Then he told me he had a mass in his esophagus. I asked if it was malignant (I could not make myself say the word cancer, and somehow malignant felt safer). He said it was. I asked if they could do anything; he said he did not know yet. He invited me to his next doctor’s appointment and told me I was welcome to all of them because he did not want to keep anything from me.

A few weeks later, he told me that this was the hardest conversation he had ever had.


Even though I don’t remember our last Father’s Day, I remember the last Mother’s Day I spent with my dad. I called my stepmom to wish her a happy Mother’s Day.

It was May 2020, so we had been socially distancing. I had not seen her or my dad in about a month. For a while, I was visiting him on the porch, but it was a small porch, and we could not really sit 6 feet apart, so she put a stop to it, out of caution. We were all being so careful because of his recent diagnosis. I will never forget the unfairness of losing him during COVID and the time it took away from us.

But today, she told me to come to the house. She said that he had gotten worse and needed to go to the hospital. He would not go unless he saw me first. So, we broke our isolation.

When I arrived, he looked small and frail and had lost so much weight that his usually baggy pants practically fell off. He was sitting on the couch, and I sat in the chair across from him.

He asked if I had talked to my mom for Mother’s Day. I told him I tried. Her Alzheimer’s was bad by then, and she did not know who I was. We chatted about the show he was watching, Law and Order, as usual, and how much he liked Marissa Hargitay.

We talked for a few hours. I try so hard to remember what about, but I can’t. It was nothing important, just chatting, but it was so nice to see him in person instead of my daily phone call to him.

I think we both knew that it was the last time we would see each other outside of the hospital, but neither of us was willing to admit this to the other. So, we kept chatting and putting off the inevitable.

Eventually, I helped my stepmom get him to the car. I was helping him walk as she was locking the door. He fell on the steps. Thankfully, he was so light by then that it was not hard, and he didn’t hurt himself. I pulled him up, and he patted me on the back, saying, “Good job. You’re strong.”

He did not remember this when I mentioned it a few weeks later.

I walked him to the car and helped him sit down. I gave him a hug and a kiss. I could not go with him because of COVID restrictions.
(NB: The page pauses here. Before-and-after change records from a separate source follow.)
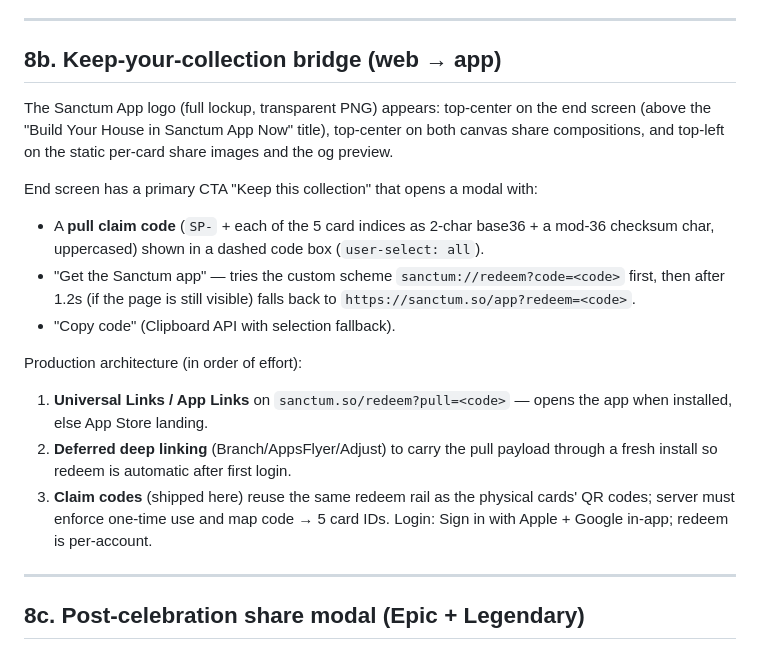
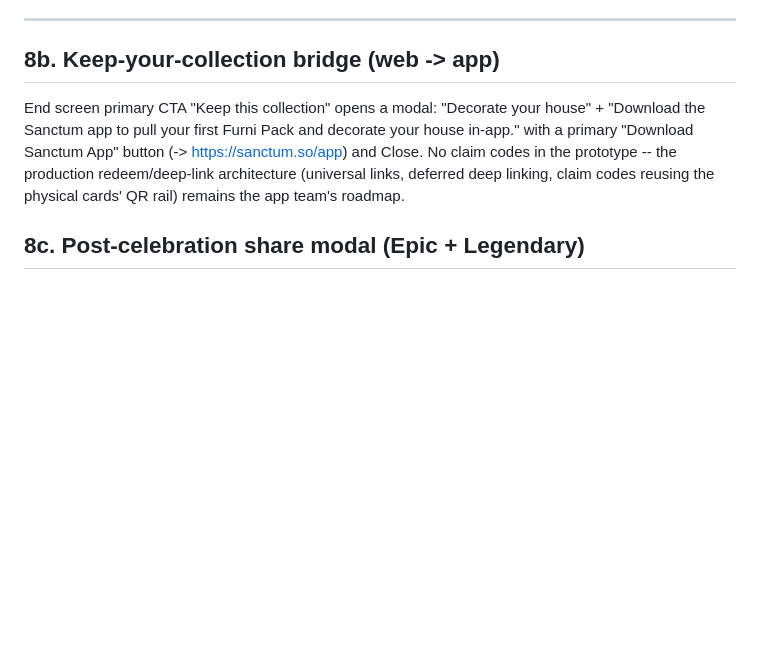
Before and after one commit to shizudio/sanctum-pack-opening, a Markdown page: SPEC.md, the part around the change. GitHub-like rendering; blank space fills up the shorter version.

Commit message:
Keep-collection modal: app download push, no claim codes
Co-Authored-By: Claude Fable 5 <noreply@anthropic.com>

```diff
--- a/SPEC.md
+++ b/SPEC.md
@@ -245,31 +245,14 @@ Canvas-composed 1080×1350 PNG (no screen capture, no libraries):
 
 ---
 
-## 8b. Keep-your-collection bridge (web → app)
+## 8b. Keep-your-collection bridge (web -> app)
 
-The Sanctum App logo (full lockup, transparent PNG) appears: top-center on the
-end screen (above the "Build Your House in Sanctum App Now" title), top-center on
-both canvas share compositions, and top-left on the static per-card share images
-and the og preview.
-
-End screen has a primary CTA "Keep this collection" that opens a modal with:
-- A **pull claim code** (`SP-` + each of the 5 card indices as 2-char base36 +
-  a mod-36 checksum char, uppercased) shown in a dashed code box (`user-select: all`).
-- "Get the Sanctum app" — tries the custom scheme
-  `sanctum://redeem?code=<code>` first, then after 1.2s (if the page is still
-  visible) falls back to `https://sanctum.so/app?redeem=<code>`.
-- "Copy code" (Clipboard API with selection fallback).
-
-Production architecture (in order of effort):
-1. **Universal Links / App Links** on `sanctum.so/redeem?pull=<code>` — opens the
-   app when installed, else App Store landing.
-2. **Deferred deep linking** (Branch/AppsFlyer/Adjust) to carry the pull payload
-   through a fresh install so redeem is automatic after first login.
-3. **Claim codes** (shipped here) reuse the same redeem rail as the physical cards'
-   QR codes; server must enforce one-time use and map code → 5 card IDs.
-Login: Sign in with Apple + Google in-app; redeem is per-account.
-
----
+End screen primary CTA "Keep this collection" opens a modal:
+"Decorate your house" + "Download the Sanctum app to pull your first Furni Pack
+and decorate your house in-app." with a primary "Download Sanctum App" button
+(-> https://sanctum.so/app) and Close. No claim codes in the prototype -- the
+production redeem/deep-link architecture (universal links, deferred deep linking,
+claim codes reusing the physical cards' QR rail) remains the app team's roadmap.
 
 ## 8c. Post-celebration share modal (Epic + Legendary)
 
```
My stepmom had to drop him off at the door as they would not let her in. She said it was the weirdest and hardest thing for her to do.


The following month, I had my first Father’s Day, about three weeks after he passed away. I do not remember it. I am sure my son and I did something with my husband. We likely played board games, as is our favorite family activity. We could not go out to eat or to the movies, as they were all closed down. Maybe we watched a movie at home.
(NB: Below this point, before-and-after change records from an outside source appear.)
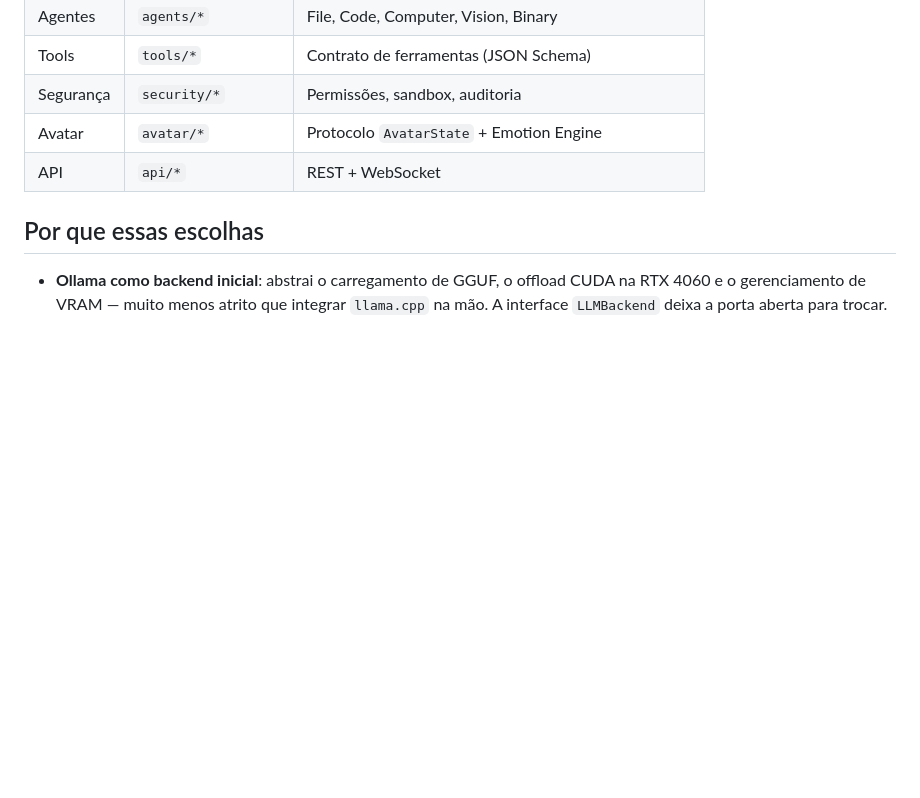
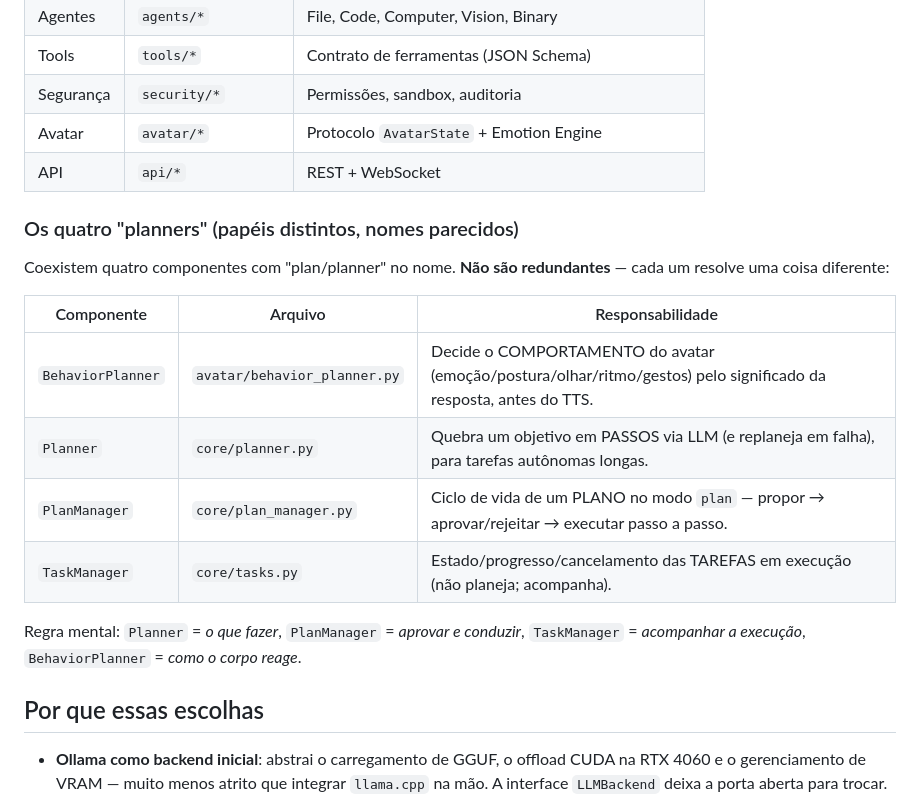
Before and after one commit to EduPDX/aila-assistant, a Markdown page: docs/ARCHITECTURE.md, the part around the change. Rendered like a GitHub page; blank space fills up the shorter version.

Commit message:
docs(arch): esclarece os quatro "planners" (papéis distintos, nomes parecidos)
Fase 1 (item 3): BehaviorPlanner / Planner / PlanManager / TaskManager coexistem
e confundem pelo nome. Documenta a responsabilidade de cada um. Varredura de
dead code: nenhum a remover — os "órfãos" (main, lipsync do Unreal, scripts
Ghidra/Unreal) são intencionais. Shutdown confirmado limpo (MCP+llm+WS).

Co-Authored-By: Claude Opus 4.8 <noreply@anthropic.com>

```diff
--- a/docs/ARCHITECTURE.md
+++ b/docs/ARCHITECTURE.md
@@ -70,6 +70,21 @@ por interfaces bem definidas e por um **barramento de eventos**.
 | Avatar | `avatar/*` | Protocolo `AvatarState` + Emotion Engine |
 | API | `api/*` | REST + WebSocket |
 
+### Os quatro "planners" (papéis distintos, nomes parecidos)
+
+Coexistem quatro componentes com "plan/planner" no nome. **Não são
+redundantes** — cada um resolve uma coisa diferente:
+
+| Componente | Arquivo | Responsabilidade |
+|------------|---------|------------------|
+| `BehaviorPlanner` | `avatar/behavior_planner.py` | Decide o COMPORTAMENTO do avatar (emoção/postura/olhar/ritmo/gestos) pelo significado da resposta, antes do TTS. |
+| `Planner` | `core/planner.py` | Quebra um objetivo em PASSOS via LLM (e replaneja em falha), para tarefas autônomas longas. |
+| `PlanManager` | `core/plan_manager.py` | Ciclo de vida de um PLANO no modo `plan` — propor → aprovar/rejeitar → executar passo a passo. |
+| `TaskManager` | `core/tasks.py` | Estado/progresso/cancelamento das TAREFAS em execução (não planeja; acompanha). |
+
+Regra mental: `Planner` = *o que fazer*, `PlanManager` = *aprovar e conduzir*,
+`TaskManager` = *acompanhar a execução*, `BehaviorPlanner` = *como o corpo reage*.
+
 ## Por que essas escolhas
 
 - **Ollama como backend inicial**: abstrai o carregamento de GGUF, o offload
```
I was still so caught up in the grief from his death that I could not differentiate between the grief from his recent passing and the grief brought on by Father’s Day. I remember trying to push it all aside so that my husband could have a special day.

I have had four more Father’s Day since then. Each one has been a little easier. It does get better, even though I didn’t think it could. I thought “better” was for other people, not for people as close to their dad as I was. Though, I guess everyone probably thinks this.

I feel like the expectation is that things should be back to normal now. And mostly, they are, but not all the way. I did have some alone time while my husband was napping. I had time to remember my dad then, and it made me happy-sad. Which is something that only people who have been through a loss can understand.

I was happy to have the time with my dad that I did and happy to have the memories that I do, but sad to know that I will never have more of these times or any new memories. And that a lot of my memories will change and fade over time. And I felt guilty that I was not sad enough, even though I knew my dad would not want me to feel that way.


Grief is complicated on any day, but it seems even more so on holidays. Even the hallmark holidays that do not seem to have any real significance, such as these.